I am standing for RCGP president because I believe in general practice and it is now in a worse place than I can ever remember during my thirty plus years as a GP. The working day has become undoable. Nothing short of a radical overhaul will get us back on our feet. Three steps are required.
The first will be a complete rethink at every level, from training to retirement, about how we regenerate the principles of the family doctor providing personal care and continuity as well as the level of access and extended service that is now being asked of us.
It will require an almighty black eye in a dysfunctional and hypocritical system that has cut general practice’s share of the NHS budget by 25%, while talking about a primary care-led NHS.
This will need to start with training and education. Is it surprising that barely 20% of doctors want to become GPs (we need 50%), when young doctors spend only between 3% and 13% of their training in general practice and are frequently exposed to bias and whispers against GPs?
There will also need to be a fundamental overhaul of funding streams. General practice can’t move forward when it is threatened with PMS/MPIG reviews and offering extra services receives only non-recurrent funding. It is time for the system to take general practice seriously.

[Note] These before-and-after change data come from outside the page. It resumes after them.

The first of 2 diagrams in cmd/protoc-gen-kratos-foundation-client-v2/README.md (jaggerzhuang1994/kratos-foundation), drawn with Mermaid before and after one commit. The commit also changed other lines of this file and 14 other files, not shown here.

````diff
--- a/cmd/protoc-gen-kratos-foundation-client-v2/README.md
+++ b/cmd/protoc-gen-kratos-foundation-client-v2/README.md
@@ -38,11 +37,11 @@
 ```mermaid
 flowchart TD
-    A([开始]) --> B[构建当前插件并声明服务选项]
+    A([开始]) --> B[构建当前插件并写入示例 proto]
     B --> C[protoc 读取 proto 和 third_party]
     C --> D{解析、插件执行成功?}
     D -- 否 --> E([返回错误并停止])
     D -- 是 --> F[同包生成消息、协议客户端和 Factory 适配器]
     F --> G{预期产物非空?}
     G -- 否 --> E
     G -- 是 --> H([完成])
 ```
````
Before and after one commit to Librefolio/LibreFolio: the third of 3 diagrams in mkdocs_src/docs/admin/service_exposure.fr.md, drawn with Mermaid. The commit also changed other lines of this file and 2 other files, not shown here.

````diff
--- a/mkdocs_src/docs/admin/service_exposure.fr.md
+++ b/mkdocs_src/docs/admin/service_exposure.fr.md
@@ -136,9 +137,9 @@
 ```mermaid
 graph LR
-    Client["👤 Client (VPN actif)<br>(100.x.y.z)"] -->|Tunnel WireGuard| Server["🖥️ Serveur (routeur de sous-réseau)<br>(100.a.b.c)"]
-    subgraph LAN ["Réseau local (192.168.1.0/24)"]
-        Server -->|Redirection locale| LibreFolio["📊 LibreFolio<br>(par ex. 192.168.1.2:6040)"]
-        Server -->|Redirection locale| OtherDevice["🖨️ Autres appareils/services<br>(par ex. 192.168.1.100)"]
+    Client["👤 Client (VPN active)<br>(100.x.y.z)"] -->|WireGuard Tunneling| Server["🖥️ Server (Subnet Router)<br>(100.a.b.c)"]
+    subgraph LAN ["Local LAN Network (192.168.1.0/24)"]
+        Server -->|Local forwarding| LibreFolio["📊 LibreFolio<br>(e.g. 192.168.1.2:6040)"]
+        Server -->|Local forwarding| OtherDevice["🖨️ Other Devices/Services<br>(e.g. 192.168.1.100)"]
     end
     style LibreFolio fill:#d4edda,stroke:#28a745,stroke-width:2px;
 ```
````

Nothing less than a national commission will provide the punctuation and weight now required to help general practice on its feet. The commission will need to work with the College and the profession to recreate general practice as a fulfilling career for GPs both new and seasoned. Politicians now seem to accept that this is necessary.
The second change required has to do with the image and perception of general practice.
When I chaired a conference on primary care in Birmingham last year, I was surprised to hear from GPs in the audience that one of the main causes of grief for them was the adverse publicity in the press: ‘greedy GPs’, ‘never there’, ‘don’t care’. It is so different from the headlines that general practice received in the press thirty years ago. Turning this round will require an Alistair Campbell level of aggressiveness combined with an ability to relate and convince the press at all levels. This is a challenge that I particularly relish as a frequent writer and broadcaster with credentials extending from having been president of the Health Writers’ Guild to a columnist on SHE Magazine.
My third ambition is about respect and status. If I type ‘Royal College’ into Google, I get the choice of surgeons, physicians, psychiatrists or nursing but not general practitioners.
As the College with the most members and with general practice being essential to future NHS sustainability, I want to see the Royal College of General Practitioners at the top of such a list. Recently, two of my elderly patients said to me in surgery: ‘Dr Dixon – we have decided you are so good that they really should make you a consultant’.
General practice has been rightly described as the most difficult job in medicine. I believe that it is and it is the most difficult to do well. It is also now at the centre of the NHS with our new roles as extended providers and commissioners. As RCGP president, I will help end this secondary care centric system that elevates specialists over generalists as the ‘senior service’.
I am an outsider in the presidential race though I have written three books and published a range of original research. My credentials are much more to do with my political and media experience and trying to connect these with my continuing role as a frontline GP.
My motivation is that I am not prepared to leave general practice a worst place than when I joined. I am fired by my two GP children and hearing many young doctors, in particular, who are feeling the pain of the disgraceful way that general practice has been treated over the past ten years. I believe that the unconditional support of a determined outsider working ‘inside’ may be exactly what general practice and the College need at this time.
Dr Michael Dixon is a GP in Devon, chair of the NHS Alliance and also sits on the board of NHS Clinical Commissioners.